[Source records]
· · ·
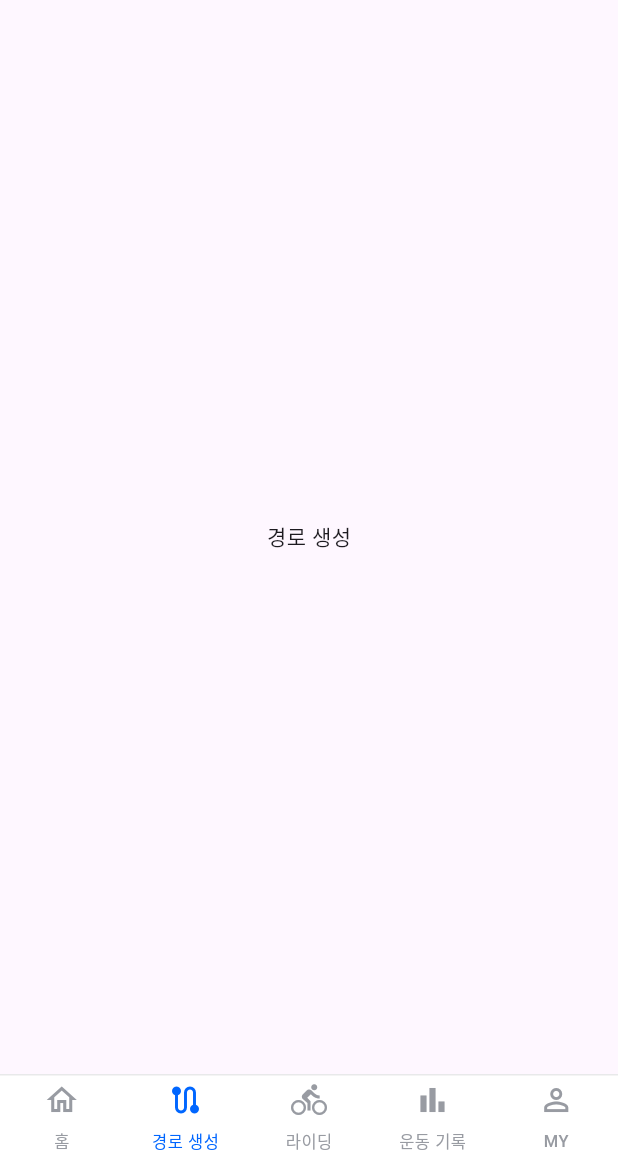
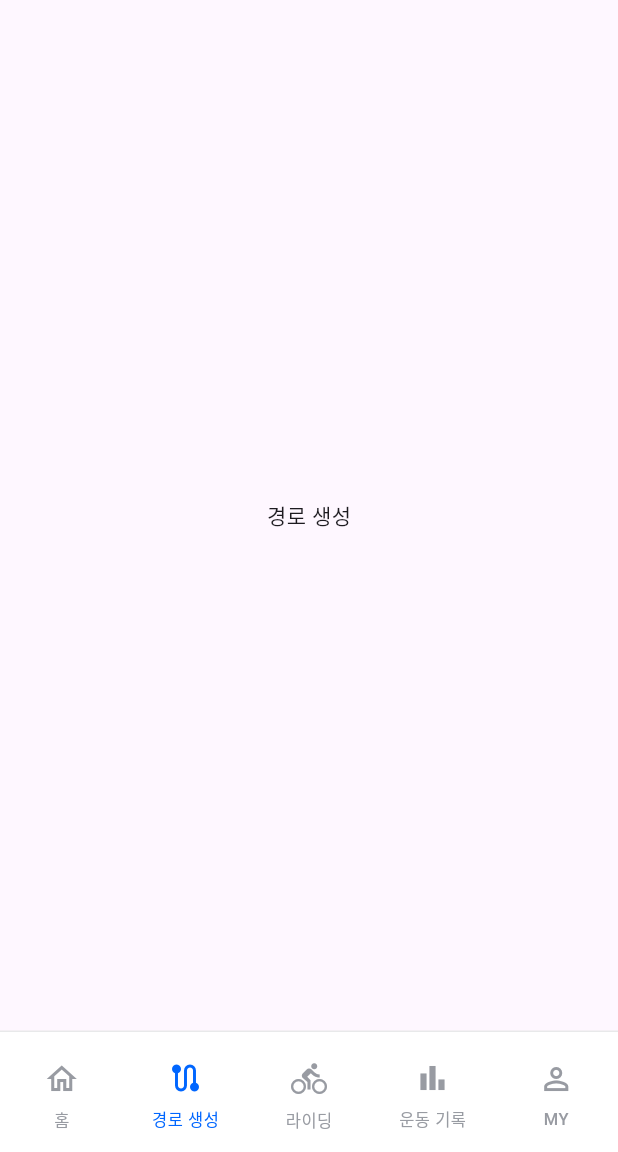
Before and after one commit to INOI-SWM/Urban_Breeze_Flutter, a Flutter app: the screen it shows after launch, item 2 of the bottom bar chosen, on a phone screen of 412 x 824 dp, the part 84-1236 px from its top. Run offline on Flutter 3.47's test engine with Material 3 defaults, Android fonts, the phone set to English and light mode, and no system bars; our stand-ins replace flutter_svg; Roboto replaces fonts that are missing (Pretendard JP).

Commit message:
refactor: 하드코딩된 수치 대신 Typography 디자인시스템 적용

```diff
--- a/lib/ui/navigation/bottom_navigation.dart
+++ b/lib/ui/navigation/bottom_navigation.dart
@@ -1,6 +1,7 @@
 import 'package:flutter/material.dart';
-import 'package:ridingmate/core/theme/extensions.dart';
+import 'package:ridingmate/core/theme/extensions.dart'; // For context.semanticColor
 import 'package:ridingmate/core/theme/semantic_colors.dart';
+import 'package:ridingmate/design_system/typography/app_text_style.dart'; // For AppTextStyles
 
 class BottomNavigation extends StatelessWidget {
   const BottomNavigation({
@@ -10,15 +11,6 @@ class BottomNavigation extends StatelessWidget {
   });
   final int currentIndex;
   final ValueChanged<int> onDestinationSelected;
-
-  static const double _navigationBarHeight = 51.0;
-  static const double _iconSize = 24.0;
-  static const double _labelFontSize = 11.0;
-  static const FontWeight _labelFontWeight = FontWeight.w500;
-  static const double _labelLetterSpacing = 0.3421;
-  static const double _labelLineHeight = 14.003;
-  static const double _borderWidth = 1.0;
-  static const double _borderAlpha = 0.16;
 
   static const List<Map<String, dynamic>> _navigationItems =
       <Map<String, dynamic>>[
@@ -53,15 +45,15 @@ class BottomNavigation extends StatelessWidget {
   Widget build(BuildContext context) {
     final SemanticColors semanticColors = context.semanticColor;
 
+    final TextStyle labelBaseStyle = AppTextStyles.caption2.medium;
+
     return Container(
       decoration: BoxDecoration(
         color: semanticColors.backgroundNormalNormal,
         border: Border(
           top: BorderSide(
-            color: semanticColors.lineNormalNormal.withValues(
-              alpha: _borderAlpha,
-            ),
-            width: _borderWidth,
+            color: semanticColors.lineNormalNeutral.withValues(alpha: 0.16),
+            width: 1.0,
           ),
         ),
       ),
@@ -69,39 +61,31 @@ class BottomNavigation extends StatelessWidget {
         child: Theme(
           data: Theme.of(context).copyWith(
             navigationBarTheme: NavigationBarThemeData(
-              height: _navigationBarHeight,
-              labelTextStyle: WidgetStateProperty.resolveWith<TextStyle>((
+              labelBehavior: NavigationDestinationLabelBehavior.alwaysShow,
+              labelTextStyle: WidgetStateProperty.resolveWith((
                 Set<WidgetState> states,
               ) {
                 if (states.contains(WidgetState.selected)) {
-                  return TextStyle(
-                    fontSize: _labelFontSize,
-                    fontWeight: _labelFontWeight,
-                    letterSpacing: _labelLetterSpacing,
-                    height: _labelLineHeight / _labelFontSize,
+                  return labelBaseStyle.copyWith(
                     color: semanticColors.primaryNormal,
                   );
                 }
-                return TextStyle(
-                  fontSize: _labelFontSize,
-                  fontWeight: _labelFontWeight,
-                  letterSpacing: _labelLetterSpacing,
-                  height: _labelLineHeight / _labelFontSize,
+                return labelBaseStyle.copyWith(
                   color: semanticColors.interactionInactive,
                 );
               }),
-              iconTheme: WidgetStateProperty.resolveWith<IconThemeData>((
+              iconTheme: WidgetStateProperty.resolveWith((
                 Set<WidgetState> states,
               ) {
                 if (states.contains(WidgetState.selected)) {
                   return IconThemeData(
                     color: semanticColors.primaryNormal,
-                    size: _iconSize,
+                    size: 24.0,
                   );
                 }
                 return IconThemeData(
                   color: semanticColors.interactionInactive,
-                  size: _iconSize,
+                  size: 24.0,
                 );
               }),
             ),
```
· · ·
What is needed
Out of the entries, pull every line that mentions "semanticColors".

Exercise result
     final SemanticColors semanticColors = context.semanticColor;
         color: semanticColors.backgroundNormalNormal,
-            color: semanticColors.lineNormalNormal.withValues(
+            color: semanticColors.lineNormalNeutral.withValues(alpha: 0.16),
                     color: semanticColors.primaryNormal,
                   color: semanticColors.interactionInactive,
                     color: semanticColors.primaryNormal,
                   color: semanticColors.interactionInactive,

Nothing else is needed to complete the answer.